Millions more meals can reach those who need them.
In 2016, France banned supermarkets from destroying or discarding unsold food products, requiring them to donate instead to food banks or local charities.
The law was written by Parliamentarian and former food industry minister Guillaume Garot, who believes that food waste is a national health and safety issue, akin to wearing a seatbelt. The campaign itself was the product of a grassroots movement by anti-poverty and food waste activists which eventually became a petition, lead by local councillor Arash Derambarsh.
Now that food waste has been outlawed in French supermarkets, Derambarsh has set his sights on European and ultimately global policy revisions around the issue. “Food is the basis of life, it is an elementary factor in our existence,” he told the Guardian.
While Derambarsh became a councillor to help people, he reports being called “naive and idealistic” because of the policy he hoped to implement surrounding food waste. “Perhaps it is naive to be concerned about other human beings, but I know what it is like to be hungry,” he said.
“When I was a law student living on about €400 a month after I’d paid my rent, I used to have one proper meal a day around 5pm. I’d eat pasta, or potatoes, but it’s hard to study or work if you are hungry and always thinking about where the next meal will come from.”
Now, grocery store managers in France with a 400 sq meter or larger footprint must sign contracts with local charities and food banks promising their edible expired items, or face a €3,750 ($4,500) fine per infringement.

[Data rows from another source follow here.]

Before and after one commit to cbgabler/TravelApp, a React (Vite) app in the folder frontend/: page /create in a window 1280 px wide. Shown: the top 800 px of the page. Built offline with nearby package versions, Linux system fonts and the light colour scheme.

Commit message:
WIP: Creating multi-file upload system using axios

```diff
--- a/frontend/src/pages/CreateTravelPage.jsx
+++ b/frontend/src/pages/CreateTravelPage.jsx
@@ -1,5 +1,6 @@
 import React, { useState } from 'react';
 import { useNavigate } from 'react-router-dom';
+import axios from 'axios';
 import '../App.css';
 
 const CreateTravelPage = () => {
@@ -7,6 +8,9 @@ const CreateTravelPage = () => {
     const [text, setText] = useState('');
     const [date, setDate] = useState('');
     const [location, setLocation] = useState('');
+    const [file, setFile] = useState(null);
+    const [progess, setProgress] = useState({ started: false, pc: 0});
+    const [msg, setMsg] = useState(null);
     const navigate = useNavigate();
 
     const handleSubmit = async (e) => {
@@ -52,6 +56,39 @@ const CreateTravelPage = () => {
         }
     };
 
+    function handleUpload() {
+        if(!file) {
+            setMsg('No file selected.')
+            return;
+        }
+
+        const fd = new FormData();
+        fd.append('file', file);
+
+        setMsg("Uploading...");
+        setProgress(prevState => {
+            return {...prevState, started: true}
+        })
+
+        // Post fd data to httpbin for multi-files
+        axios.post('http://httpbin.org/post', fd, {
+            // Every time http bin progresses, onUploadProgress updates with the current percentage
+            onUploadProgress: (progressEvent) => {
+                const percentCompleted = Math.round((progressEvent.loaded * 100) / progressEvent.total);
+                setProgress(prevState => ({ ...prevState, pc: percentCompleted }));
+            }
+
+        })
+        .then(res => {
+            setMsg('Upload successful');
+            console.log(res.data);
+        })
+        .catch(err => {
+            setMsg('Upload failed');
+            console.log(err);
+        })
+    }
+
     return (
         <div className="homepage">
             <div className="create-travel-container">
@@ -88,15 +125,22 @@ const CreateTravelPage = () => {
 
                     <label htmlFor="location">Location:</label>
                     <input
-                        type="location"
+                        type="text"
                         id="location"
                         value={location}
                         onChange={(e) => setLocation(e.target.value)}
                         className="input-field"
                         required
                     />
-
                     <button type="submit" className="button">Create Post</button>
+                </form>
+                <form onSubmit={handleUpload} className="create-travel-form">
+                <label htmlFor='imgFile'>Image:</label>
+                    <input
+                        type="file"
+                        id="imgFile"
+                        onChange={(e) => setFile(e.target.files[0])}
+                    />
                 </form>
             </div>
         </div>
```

According to Jacques Bailey, head of Banques Alimentaires, a network of french food banks, 5,000 charities rely on food banks, who in turn, receive almost half their donations from grocery stores. Under the law, these food banks are receiving larger amounts of better quality food products, enabling them to better reach the the people they serve. According to Bailey, an increase as small as 15% in donations from supermarkets will result in 10 million more meals served every year.
And yet, required donations are not the only way that France is fighting food waste. In 2014, Intermarche, one of the country’s supermarkets began selling produce that was deemed too “ugly” to sell at other markets. These “ugly” or misshapen produce are perfectly safe to eat, but have blemishes make them less marketable to consumers, resulting in their disposal before even seeing the grocery store isles. This initiative is particularly effective, as fresh fruits and vegetables are the most difficult items for charities and food banks to come by, and are necessary to a healthy diet. Intermarche’s initiative reached 13 million people after only one month of being implemented.
About a third of food produced is wasted worldwide. France has narrowed the food it wastes to 66 pounds per person every year. In comparison, Americans waste 200 billion pounds of food per year - 40% of all food produced in the country. The waste problem in America is partly due to the lack of regulation surrounding expiration dates, which are often selected at random and do not always reflect when items are safe to consume.
The rest of the world has a lot to learn from France’s policy. NPR writes that communities and governments worldwide are now reaching out to Garot, hoping for information that would help them reproduce France’s law in their own countries. Ultimately this change needs to be made, because, as Garot emphasized, supermarkets are not just businesses, they are places where humanity must be respected.
EMMA BRUCE is an undergraduate student studying English and marketing at Emerson College in Boston. While not writing she explores the nearest museums, reads poetry, and takes classes at her local dance studio. She is passionate about sustainable travel and can't wait to see where life will take her.